Hindu marriage Act – Divorce by husband – restitution of conjugal rights by wife – divorce refused – restitution 0f conjugal rights allowed – schizophrenia = mere allegation is not enough until and unless petitioning spouse cannot be reasonably expected to live with her = it was proved that Matrimonial law is concerned with human conduct or human situation, only if, and insofar as, it affects matrimonial happiness. In assessing the effect on matrimonial happiness the legislature has adopted the test of reasonableness. This keeps the statute free from rigid, mechanical tests. It also leaves the judiciary an element of elasticity which, inter alia, enables the court to adjust the relief according to (i) developments in medical science; (ii) appearance of new or aggravated disease; and unexpected or unusual mental symptoms. The context in which the idea of unsoundness of mind as ” mental disorder ” occur in matrimonial law as grounds for dissolution of a marriage, requires the assessment of the degree of the ” mental disorder”. Its degree must be such that the spouse seeking relief cannot reasonably be expected to live with the other. All mental abnormalities are not recognised as grounds for the grant of divorce. – HIGH COURT OF HYDERABAD

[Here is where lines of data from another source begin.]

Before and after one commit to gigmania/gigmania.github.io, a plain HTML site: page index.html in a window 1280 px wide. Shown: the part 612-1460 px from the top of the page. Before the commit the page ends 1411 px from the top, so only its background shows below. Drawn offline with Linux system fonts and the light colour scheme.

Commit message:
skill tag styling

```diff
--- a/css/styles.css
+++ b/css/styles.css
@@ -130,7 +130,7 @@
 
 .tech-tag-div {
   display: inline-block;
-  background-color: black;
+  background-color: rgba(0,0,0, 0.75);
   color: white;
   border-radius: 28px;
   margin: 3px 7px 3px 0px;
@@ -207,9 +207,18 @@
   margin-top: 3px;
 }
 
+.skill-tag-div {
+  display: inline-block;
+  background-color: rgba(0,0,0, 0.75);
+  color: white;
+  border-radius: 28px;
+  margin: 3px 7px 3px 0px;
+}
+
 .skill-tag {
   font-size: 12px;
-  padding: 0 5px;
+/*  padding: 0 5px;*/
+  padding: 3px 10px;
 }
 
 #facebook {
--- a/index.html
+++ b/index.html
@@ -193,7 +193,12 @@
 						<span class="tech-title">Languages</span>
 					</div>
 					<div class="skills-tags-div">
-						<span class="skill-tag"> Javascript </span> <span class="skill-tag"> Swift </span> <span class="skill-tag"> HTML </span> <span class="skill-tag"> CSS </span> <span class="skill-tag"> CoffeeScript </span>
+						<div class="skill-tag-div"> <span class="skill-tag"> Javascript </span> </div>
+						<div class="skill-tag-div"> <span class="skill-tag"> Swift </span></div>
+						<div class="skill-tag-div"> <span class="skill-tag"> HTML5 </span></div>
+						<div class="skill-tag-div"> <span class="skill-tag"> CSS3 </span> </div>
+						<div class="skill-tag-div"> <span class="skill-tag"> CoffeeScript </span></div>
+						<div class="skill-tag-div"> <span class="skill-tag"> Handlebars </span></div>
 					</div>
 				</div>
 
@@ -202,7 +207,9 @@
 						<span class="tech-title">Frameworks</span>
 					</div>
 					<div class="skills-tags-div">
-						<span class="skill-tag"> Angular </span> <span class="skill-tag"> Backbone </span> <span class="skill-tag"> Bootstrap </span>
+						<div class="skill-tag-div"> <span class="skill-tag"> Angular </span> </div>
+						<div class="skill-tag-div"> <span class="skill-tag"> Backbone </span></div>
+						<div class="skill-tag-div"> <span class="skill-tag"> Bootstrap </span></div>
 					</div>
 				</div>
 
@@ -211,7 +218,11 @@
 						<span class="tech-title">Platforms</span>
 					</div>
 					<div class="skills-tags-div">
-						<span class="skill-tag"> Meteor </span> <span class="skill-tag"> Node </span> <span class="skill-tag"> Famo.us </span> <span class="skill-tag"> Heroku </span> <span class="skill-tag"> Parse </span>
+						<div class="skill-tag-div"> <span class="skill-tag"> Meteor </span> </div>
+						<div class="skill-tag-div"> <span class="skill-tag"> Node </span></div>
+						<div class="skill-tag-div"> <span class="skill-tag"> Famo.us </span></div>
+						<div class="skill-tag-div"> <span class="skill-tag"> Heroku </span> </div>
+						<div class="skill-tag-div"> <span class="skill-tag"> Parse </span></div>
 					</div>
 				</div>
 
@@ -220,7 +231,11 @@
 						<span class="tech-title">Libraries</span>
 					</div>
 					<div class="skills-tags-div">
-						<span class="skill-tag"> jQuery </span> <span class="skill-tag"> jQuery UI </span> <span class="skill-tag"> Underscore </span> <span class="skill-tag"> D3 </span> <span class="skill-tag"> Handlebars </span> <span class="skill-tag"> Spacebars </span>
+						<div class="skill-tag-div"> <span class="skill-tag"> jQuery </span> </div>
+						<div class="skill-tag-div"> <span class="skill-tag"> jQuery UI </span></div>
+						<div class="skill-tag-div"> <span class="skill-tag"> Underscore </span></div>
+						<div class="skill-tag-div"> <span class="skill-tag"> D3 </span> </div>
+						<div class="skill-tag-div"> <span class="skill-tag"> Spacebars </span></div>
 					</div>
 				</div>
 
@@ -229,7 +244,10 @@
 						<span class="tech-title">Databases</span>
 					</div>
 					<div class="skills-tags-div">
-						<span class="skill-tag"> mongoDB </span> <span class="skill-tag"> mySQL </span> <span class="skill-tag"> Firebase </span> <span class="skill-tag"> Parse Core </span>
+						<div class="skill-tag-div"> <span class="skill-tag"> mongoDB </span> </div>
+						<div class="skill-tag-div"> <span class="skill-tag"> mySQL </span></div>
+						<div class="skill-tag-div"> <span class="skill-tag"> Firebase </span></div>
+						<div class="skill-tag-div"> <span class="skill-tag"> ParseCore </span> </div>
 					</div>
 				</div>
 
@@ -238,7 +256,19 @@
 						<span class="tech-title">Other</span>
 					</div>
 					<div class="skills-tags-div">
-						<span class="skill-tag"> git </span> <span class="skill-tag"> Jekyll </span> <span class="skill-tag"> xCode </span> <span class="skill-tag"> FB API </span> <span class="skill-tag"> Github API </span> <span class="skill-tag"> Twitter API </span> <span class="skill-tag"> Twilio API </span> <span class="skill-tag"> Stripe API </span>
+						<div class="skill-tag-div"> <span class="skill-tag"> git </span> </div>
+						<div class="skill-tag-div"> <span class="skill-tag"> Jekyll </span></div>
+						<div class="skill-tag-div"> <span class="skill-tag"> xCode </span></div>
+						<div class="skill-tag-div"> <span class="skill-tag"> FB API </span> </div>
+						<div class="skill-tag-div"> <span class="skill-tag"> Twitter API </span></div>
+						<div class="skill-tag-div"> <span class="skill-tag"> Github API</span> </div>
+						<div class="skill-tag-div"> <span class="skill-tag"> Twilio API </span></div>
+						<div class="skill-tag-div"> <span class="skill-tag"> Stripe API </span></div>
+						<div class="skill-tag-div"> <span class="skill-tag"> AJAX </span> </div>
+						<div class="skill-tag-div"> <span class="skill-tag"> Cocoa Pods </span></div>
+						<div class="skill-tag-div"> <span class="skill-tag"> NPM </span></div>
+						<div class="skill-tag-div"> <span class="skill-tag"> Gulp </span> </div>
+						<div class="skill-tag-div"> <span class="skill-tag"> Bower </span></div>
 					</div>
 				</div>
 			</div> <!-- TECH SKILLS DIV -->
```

HONBLE SRI JUSTICE V.RAMASUBRAMANIAN AND HONBLE SRI JUSTICE N.BALAYOGI Family Court Appeal Nos.105 of 2014 and BATCH 24-01-2018 Tallam Suresh Babu, S/o Late Satyanarayana, Aged about 32 years, Software Engineer, R/o. D.No.15/77, P.B. Street, Kadapa Ci T.Swetha Rani, D/o S.Chandrasekhar, Aged 26 years, Occ: House Wife, R/o. Habeebullah Street, Opp. Balaji Temple, Kadapa Ci Counsel… Read More Hindu marriage Act – Divorce by husband – restitution of conjugal rights by wife – divorce refused – restitution 0f conjugal rights allowed – schizophrenia = mere allegation is not enough until and unless petitioning spouse cannot be reasonably expected to live with her = it was proved that Matrimonial law is concerned with human conduct or human situation, only if, and insofar as, it affects matrimonial happiness. In assessing the effect on matrimonial happiness the legislature has adopted the test of reasonableness. This keeps the statute free from rigid, mechanical tests. It also leaves the judiciary an element of elasticity which, inter alia, enables the court to adjust the relief according to (i) developments in medical science; (ii) appearance of new or aggravated disease; and unexpected or unusual mental symptoms. The context in which the idea of unsoundness of mind as ” mental disorder ” occur in matrimonial law as grounds for dissolution of a marriage, requires the assessment of the degree of the ” mental disorder”. Its degree must be such that the spouse seeking relief cannot reasonably be expected to live with the other. All mental abnormalities are not recognised as grounds for the grant of divorce. – HIGH COURT OF HYDERABAD